From Bernard Sarna, a Survivor in Poland (submitted by Marianna Hoszowska, on behalf of Bernard Sarna, a child Holocaust Survivor from Zambrow (later from Bialystok).

Mr. Bernard (Benek, Beinush) Sarna was born in 1941. He is the son of Michel Sholim Sarna (his mother’s name is unknown). Bernard’s father was born in Zambrow in 1916 to Alter and Sima Leya nee’ Cybulko (the Cybulko family was from Lomza).

Bernard survived the war with his mother, but she was murdered at the end of 1945 (or beginning of 1946). He was then adopted by a Polish Jewish couple. His foster father’s surname was Finkelstein. They moved to Bialystok and lived there.

He remembers that soon after the end of the war a woman, named Chava Desse (Bleier) nee’ Cybulko (or Cybulska),who claimed to be a relative, came to his house and wanted to take him with her

to South America. She was born in 1909 in Lomza, a daughter of Mendel and Ester Gitla, nee’ Flatau.

She was with her son, a boy of his age probably 5 to 7 years old at that time. Somehow she didn’t manage to take him with her and they left. That was the last time he ever heard from any of his family.

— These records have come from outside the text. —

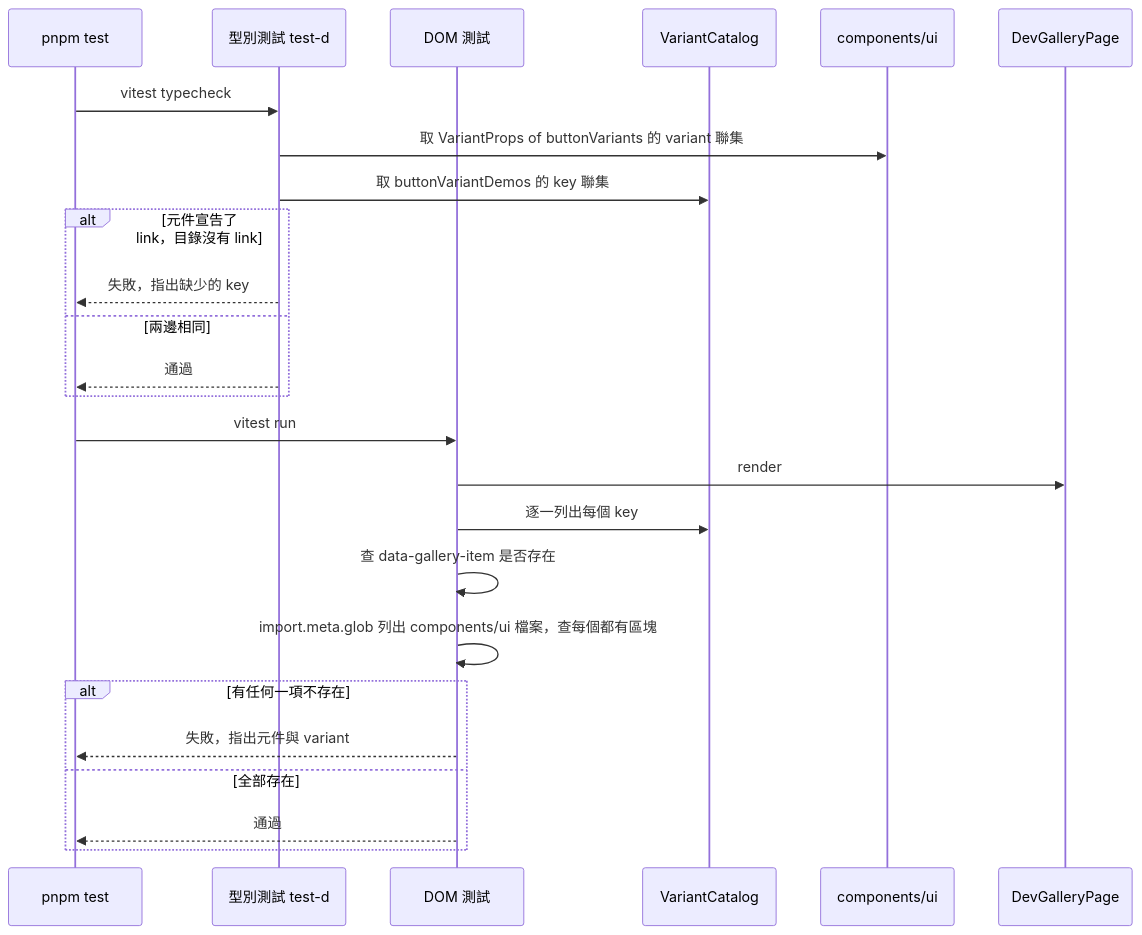
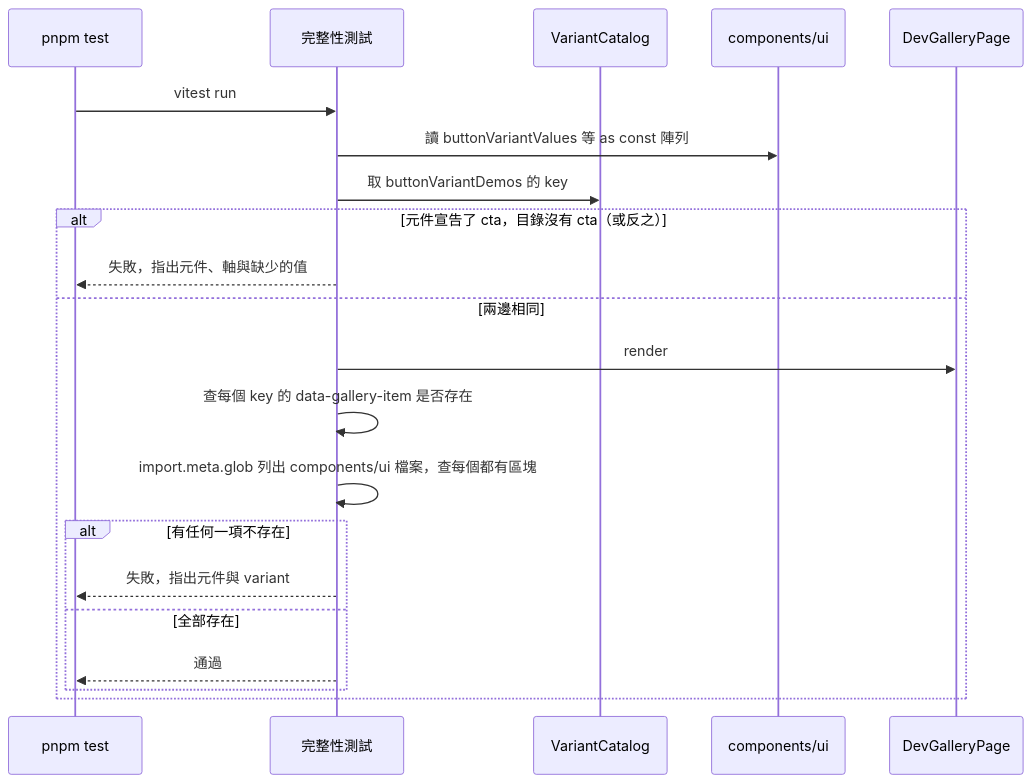
Diagram 13 of 14 in openspec/changes/frontend-skeleton/system-design.md (label-suite/label-suite), drawn with Mermaid before and after one commit. The commit also changed other lines of this file and 4 other files, not shown here.

````diff
--- a/openspec/changes/frontend-skeleton/system-design.md
+++ b/openspec/changes/frontend-skeleton/system-design.md
@@ -689,27 +776,23 @@
 ```mermaid
 sequenceDiagram
   participant Runner as pnpm test
-  participant TypeTest as 型別測試 test-d
-  participant DomTest as DOM 測試
+  participant Test as 完整性測試
   participant Catalog as VariantCatalog
   participant Ui as components/ui
   participant Gallery as DevGalleryPage
-  Runner->>TypeTest: vitest typecheck
-  TypeTest->>Ui: 取 VariantProps of buttonVariants 的 variant 聯集
-  TypeTest->>Catalog: 取 buttonVariantDemos 的 key 聯集
-  alt 元件宣告了 link，目錄沒有 link
-    TypeTest-->>Runner: 失敗，指出缺少的 key
+  Runner->>Test: vitest run
+  Test->>Ui: 讀 buttonVariantValues 等 as const 陣列
+  Test->>Catalog: 取 buttonVariantDemos 的 key
+  alt 元件宣告了 cta，目錄沒有 cta（或反之）
+    Test-->>Runner: 失敗，指出元件、軸與缺少的值
   else 兩邊相同
-    TypeTest-->>Runner: 通過
-  end
-  Runner->>DomTest: vitest run
-  DomTest->>Gallery: render
-  DomTest->>Catalog: 逐一列出每個 key
-  DomTest->>DomTest: 查 data-gallery-item 是否存在
-  DomTest->>DomTest: import.meta.glob 列出 components/ui 檔案，查每個都有區塊
-  alt 有任何一項不存在
-    DomTest-->>Runner: 失敗，指出元件與 variant
-  else 全部存在
-    DomTest-->>Runner: 通過
+    Test->>Gallery: render
+    Test->>Test: 查每個 key 的 data-gallery-item 是否存在
+    Test->>Test: import.meta.glob 列出 components/ui 檔案，查每個都有區塊
+    alt 有任何一項不存在
+      Test-->>Runner: 失敗，指出元件與 variant
+    else 全部存在
+      Test-->>Runner: 通過
+    end
   end
 ```
````
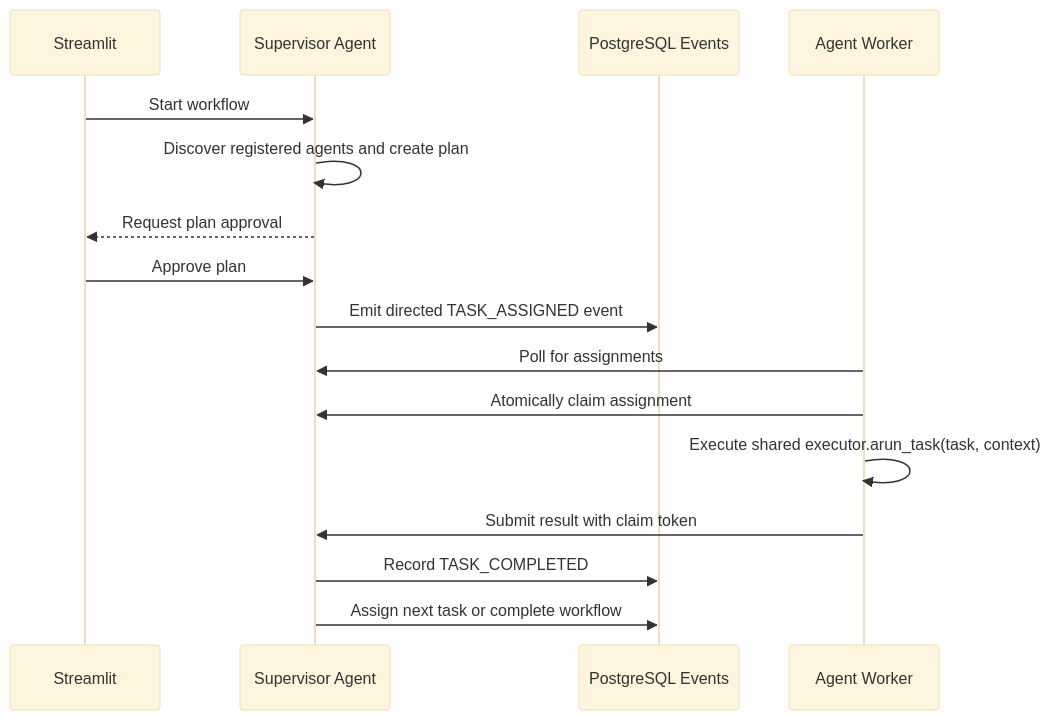
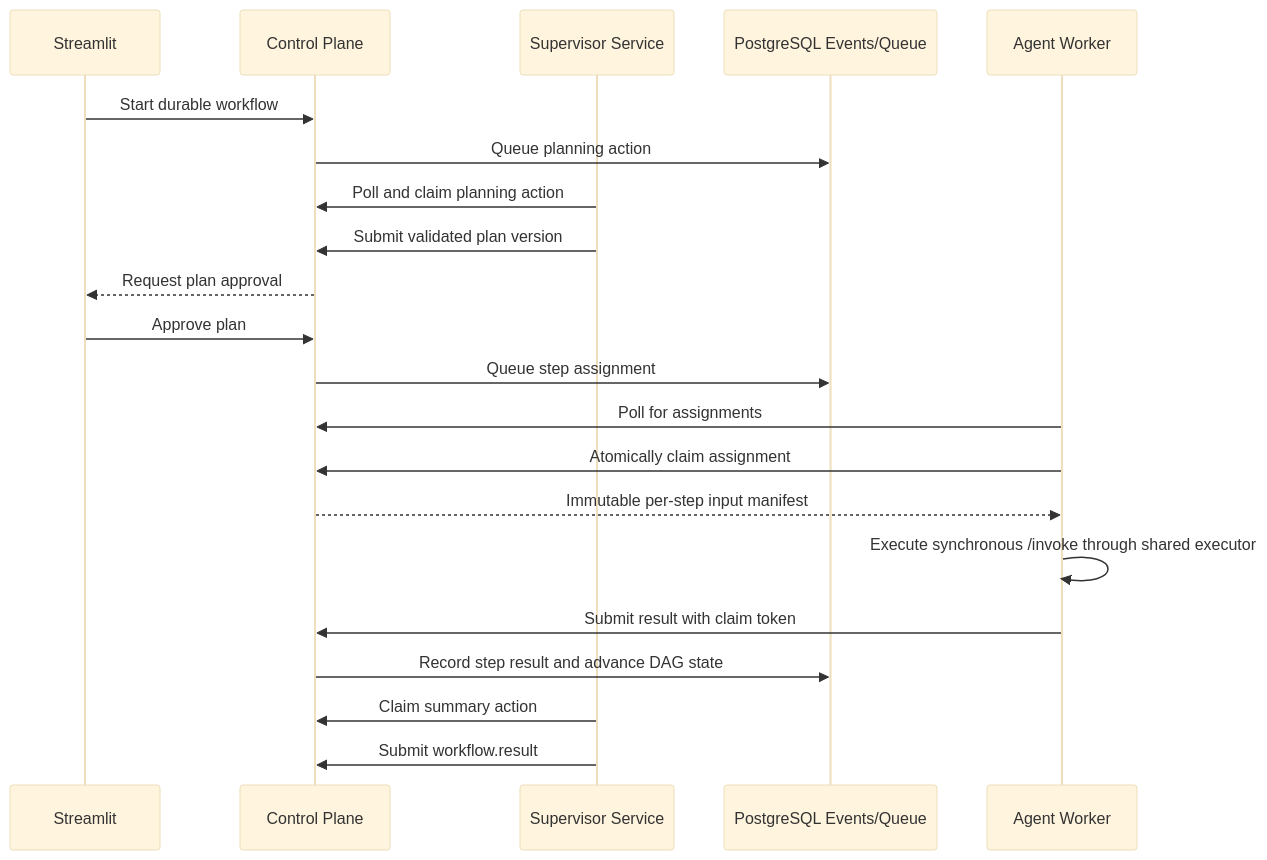
One commit to Sarvagya-meel/agentmesh changed the diagram in src/agentmesh/services/service_agentmesh_server/registry/README.md. Above: the diagram before and after it, drawn with Mermaid (base theme). The commit also changed other lines of this file and 353 other files, not shown here.

First line of the commit message:
Integrate durable AgentMesh runtime and demo readiness fixes (#3)

````diff
--- a/src/agentmesh/services/service_agentmesh_server/registry/README.md
+++ b/src/agentmesh/services/service_agentmesh_server/registry/README.md
@@ -9,19 +10,24 @@
 ```mermaid
 sequenceDiagram
     participant UI as Streamlit
-    participant O as Supervisor Agent
-    participant DB as PostgreSQL Events
+    participant CP as Control Plane
+    participant S as Supervisor Service
+    participant DB as PostgreSQL Events/Queue
     participant W as Agent Worker
 
-    UI->>O: Start workflow
-    O->>O: Discover registered agents and create plan
-    O-->>UI: Request plan approval
-    UI->>O: Approve plan
-    O->>DB: Emit directed TASK_ASSIGNED event
-    W->>O: Poll for assignments
-    W->>O: Atomically claim assignment
-    W->>W: Execute shared executor.arun_task(task, context)
-    W->>O: Submit result with claim token
-    O->>DB: Record TASK_COMPLETED
-    O->>DB: Assign next task or complete workflow
+    UI->>CP: Start durable workflow
+    CP->>DB: Queue planning action
+    S->>CP: Poll and claim planning action
+    S->>CP: Submit validated plan version
+    CP-->>UI: Request plan approval
+    UI->>CP: Approve plan
+    CP->>DB: Queue step assignment
+    W->>CP: Poll for assignments
+    W->>CP: Atomically claim assignment
+    CP-->>W: Immutable per-step input manifest
+    W->>W: Execute synchronous /invoke through shared executor
+    W->>CP: Submit result with claim token
+    CP->>DB: Record step result and advance DAG state
+    S->>CP: Claim summary action
+    S->>CP: Submit workflow.result
 ```
````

Chava was married to Mosze Desse from Ostrow Mazowiecka. They had two sons; Yuda and Jozef, of whom only Jozef (born 1941) survived the war. Chava Desse had a sister in Mexico; her married surname was Kremer (it is possible that her full name was Tauba Reizl Kremer). They left Poland in the late 1940s. She gave Pages of Testimony in 1957, giving her address in Netanya, Israel. Her name given in Yad Vashem was Chava Bleier.
We are trying to locate her family, especially Jozef Desse (Bleier?). If anyone has ever heard of the family and can give us any clue how to find them, please do not hesitate to contact me! Some additional information about Bernard, including his picture as a child, can be found in the Zambrow Yizkor Book on page 211.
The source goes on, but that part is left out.